Attractiveness Dualism: A Blessing or A Curse?


        We live in a world where something that looks appealing is highly valued. Maintaining a decent appearance seems to be conventional wisdom which holds true in every aspect, most notably in the way others might perceive us to be, whether it is in an informal or formal setting. While appearance is the first or foremost thing that we see when we meet someone, it inadvertently contributes to the level of respect based on our judgment towards others in the first place. This kind of moral judgment plays a crucial role in either how we treat someone or how someone will treat us. Although appearance alone doesn't represent the overall attributes of someone, at first glance, it can possibly leave a lasting impression, especially in the social domain. The significance of look that someone possesses might entail different sides of the same coin as there has been a thought-provoking discussion in regard to attractiveness along with its perks, its driving force, and not to mention its possible price that one has to pay.

        In general, media portrayal of body features (typically of the face) also significantly influences the perception towards the conventional beauty standard. Consequently, more and more individuals put a great deal of effort simply to achieve the beauty bar that has been set by those media. It is worth noting that the media depicts such beauty standards by enhancing and exaggerating some features by adding exposure to light or adjusting the angle. It is unironically common for people who keep pursuing ideal beauty standards merely for obtaining a validation over their physical features yet they are not aware that it can be very detrimental for them once they fail to meet the expected level. It may lead them to have low self-esteem and body dissatisfaction, thus making them feel overly insecure about their condition.

        Furthermore, the quality of being attractive is often associated with social commodities since it bears values and worths. All the values come down to the assumption which considers any other aspects within attractive people other than their appearances. For example, people may judge a good-looking individual has a good personality and intellectuality even if they assume it by appearance alone! Though it sounds biased, they generally only judge a book by its cover, such a bitter truth. In fact, that stereotype can be attributed to the so-called "Halo Effect". It basically refers to the idea of placing something over a series of something as the main features that govern the rest under it. Hence, the example above shares the same standpoint with this effect just because of one most noticeable thing, that is, physical features.

        As the title suggests, is it really a blessing of being gorgeous? Or else, is it a plain curse? Well, let's have a look at both advantages and disadvantages below. Being attractive arguably grants a couple of perks. Apart from the quality that is tied to attractiveness, someone who is good physically may experience "special" treatment from their surroundings. People tend to respect attractive people due to their charming persona. Not only does society glorify it but also its forms of expression through music. You can find anywhere on the internet about music videos that depict beauty standards whose images are flooded youthful faces and ideal bodies. In addition, attractiveness may be benefited from a higher level of confidence in social interactions mainly because of self-image which intertwines with positive interpersonal connections. Being attractive allows someone to easily get along or even strike up a conversation with others straightforwardly. Those perks are absolutely desirable for everyone, but at what cost?
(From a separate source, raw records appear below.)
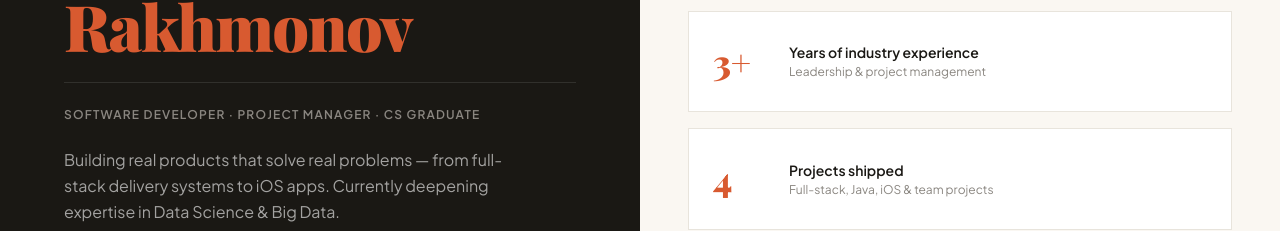
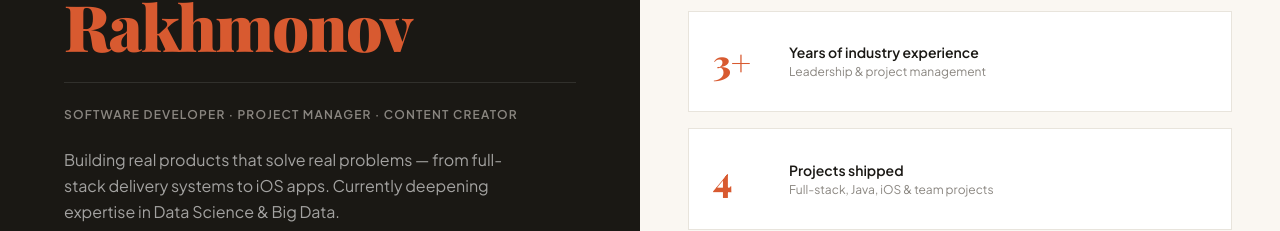
Before and after one commit to Drakhmonov/dilmurod.me, a React (Vite) app: page / in a window 1280 px wide. Shown: the part 324-555 px from the top of the page. Built offline with nearby package versions, Linux system fonts and the light colour scheme.

Commit message:
hero section edit

```diff
--- a/src/components/Hero.jsx
+++ b/src/components/Hero.jsx
@@ -44,7 +44,7 @@ export default function Hero() {
           className="text-xs font-semibold tracking-widest uppercase text-muted mt-6 mb-6 pt-6"
           style={{ borderTop: '1px solid rgba(255,255,255,0.1)' }}
         >
-          Software Developer · Project Manager · CS Graduate
+          Software Developer · Project Manager · Content Creator
         </p>
         <p className="text-base leading-relaxed max-w-md mb-10" style={{ color: 'rgba(255,255,255,0.6)' }}>
           Building real products that solve real problems — from full-stack delivery systems to iOS apps.
```
Also changed, not shown: style.css (deleted).
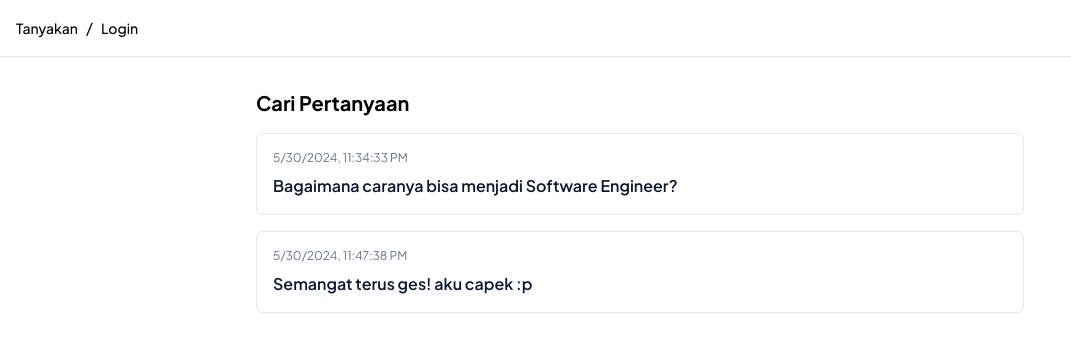
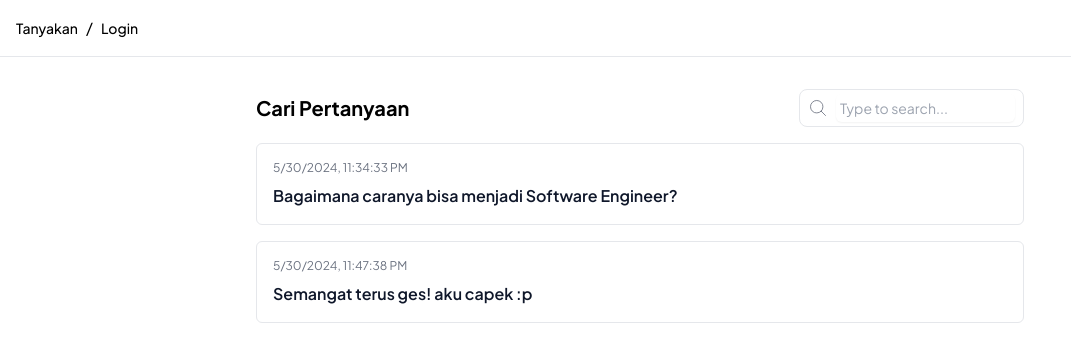
Before and after one commit to Brilliahib/tanyakan-app, a Next.js app: page /question in a window 1280 px wide. Shown: the top 362 px of the page, without its empty margins (0-1071 px from the left). Built offline with nearby package versions, Linux system fonts and the light colour scheme; no server answers.

Commit message:
add searchbar and change on padding question page

```diff
--- /dev/null
+++ b/app/components/SearchBar/search-bar.tsx
@@ -0,0 +1,44 @@
+import React from "react";
+
+interface SearchBarProps {
+  onSearchChange: (event: React.ChangeEvent<HTMLInputElement>) => void;
+}
+
+const SearchBar: React.FC<SearchBarProps> = ({ onSearchChange }) => {
+  return (
+    <div className="flex justify-center">
+      <form
+        action=""
+        method="get"
+        className="flex items-center border py-1 px-2 rounded-lg"
+      >
+        <label htmlFor="search-input" className="mr-2 text-lg">
+          <svg
+            xmlns="http://www.w3.org/2000/svg"
+            fill="none"
+            viewBox="0 0 24 24"
+            strokeWidth={1}
+            stroke="rgb(107 114 128)"
+            className="size-5"
+          >
+            <path
+              strokeLinecap="round"
+              strokeLinejoin="round"
+              d="m21 21-5.197-5.197m0 0A7.5 7.5 0 1 0 5.196 5.196a7.5 7.5 0 0 0 10.607 10.607Z"
+            />
+          </svg>
+        </label>
+        <input
+          type="text"
+          id="search-input"
+          name="search"
+          placeholder="Type to search..."
+          className="flex w-full rounded-md border-input bg-transparent p-1 text-sm shadow-sm placeholder:text-muted-foreground focus-visible:outline-none focus-visible:ring-0 focus-visible:ring-ring disabled:cursor-not-allowed disabled:opacity-50 anim resize-none"
+          onChange={onSearchChange}
+        />
+      </form>
+    </div>
+  );
+};
+
+export default SearchBar;
--- a/app/question/page.tsx
+++ b/app/question/page.tsx
@@ -1,24 +1,49 @@
+"use client";
+import React, { useState } from "react";
 import Card from "../components/Card/card";
 import Navbar from "../components/Navbar/nav";
+import SearchBar from "../components/SearchBar/search-bar";
+
+const questions = [
+  {
+    id: 1,
+    date: "5/30/2024, 11:34:33 PM",
+    title: "Bagaimana caranya bisa menjadi Software Engineer?",
+  },
+  {
+    id: 2,
+    date: "5/30/2024, 11:47:38 PM",
+    title: "Semangat terus ges! aku capek :p",
+  },
+];
 
 export default function Question() {
+  const [searchQuery, setSearchQuery] = useState("");
+
+  const handleSearchChange = (event: React.ChangeEvent<HTMLInputElement>) => {
+    setSearchQuery(event.target.value);
+  };
+
+  const filteredQuestions = questions.filter((question) =>
+    question.title.toLowerCase().includes(searchQuery.toLowerCase())
+  );
+
   return (
     <>
       <Navbar />
-      <div className="mx-auto w-full max-w-3xl format format-sm sm:format-base lg:format-lg py-4 lg:py-8">
-        <h1 className="font-bold text-xl mb-4">Cari Pertanyaan</h1>
-        <Card rounded="md">
-          <p className="text-xs text-gray-500 mb-2">5/30/2024, 11:34:33 PM</p>
-          <p className="text-base font-semibold text-slate-900">
-            Bagaimana caranya bisa menjadi Software Engineer?
-          </p>
-        </Card>
-        <Card rounded="md">
-          <p className="text-xs text-gray-500 mb-2">5/30/2024, 11:47:38 PM</p>
-          <p className="text-base font-semibold text-slate-900">
-            Semangat terus ges! aku capek :p
-          </p>
-        </Card>
+      <div className="mx-auto w-full max-w-3xl format format-sm sm:format-base lg:format-lg py-4 lg:py-8 px-4 md:px-0">
+        <div className="flex justify-between items-center mb-4">
+          <h1 className="font-bold text-xl">Cari Pertanyaan</h1>
+          <SearchBar onSearchChange={handleSearchChange} />
+        </div>
+        {filteredQuestions.map((question) => (
+          <Card key={question.id} rounded="md">
+            <p className="text-xs text-gray-500 mb-2">{question.date}</p>
+            <p className="text-base font-semibold text-slate-900">
+              {question.title}
+            </p>
+          </Card>
+        ))}
       </div>
     </>
   );
--- a/middleware.ts
+++ b/middleware.ts
@@ -3,7 +3,7 @@ import { NextResponse } from "next/server";
 import { NextRequest } from "next/server";
 
 export function middleware(req: NextRequest) {
-  const isLogin = req.cookies.get("token"); // Check if the token cookie exists
+  const isLogin = req.cookies.get("token");
   if (isLogin) {
     return NextResponse.next();
   } else {
@@ -12,5 +12,5 @@ export function middleware(req: NextRequest) {
 }
 
 export const config = {
-  matcher: ["/"], // Apply middleware to the root path
+  matcher: ["/question/add"],
 };
```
        There are some drawbacks linked to attractiveness indeed. Physically attractive people are likely to develop a sense of entitlement. They may think that they deserve all the fame and special treatment even though they owe nothing to life. They act as if they can draw everyone's attention, even by doing a simple thing like sitting or walking, while it's not necessarily true. They just can't get over themselves. Another bad case is that there must be someone who is jealous or envious of them due to their physical features. It can hinder good relationships with others as others might perceive attractive people as a threat. Ones who hold a grudge against good-looking people can't afford competing, thus possessing low self-worth. The least they can do is cut off a good-looking person completely.

        After all, we should keep in mind that beauty is in the eye of the beholder. The quality of being attractive can't be judged objectively since every person may have a different outlook towards it. It's neither a blessing nor a curse; it's just a matter of subjectivity that lies within a human's set of assumptions. I suggest that you just have to be authentic and be yourself. Don't let the external force get you down or discourage you since we are all unique in our own way. Other expectations about you will only take you so far; however, what does matter is your own value that you hold in your life. Our self-worth can't be defined by others; it is us as the ones who wholeheartedly understand it. 

Writer: M. Dimas Ferdiansyah

Editor: Febby Cahya Diva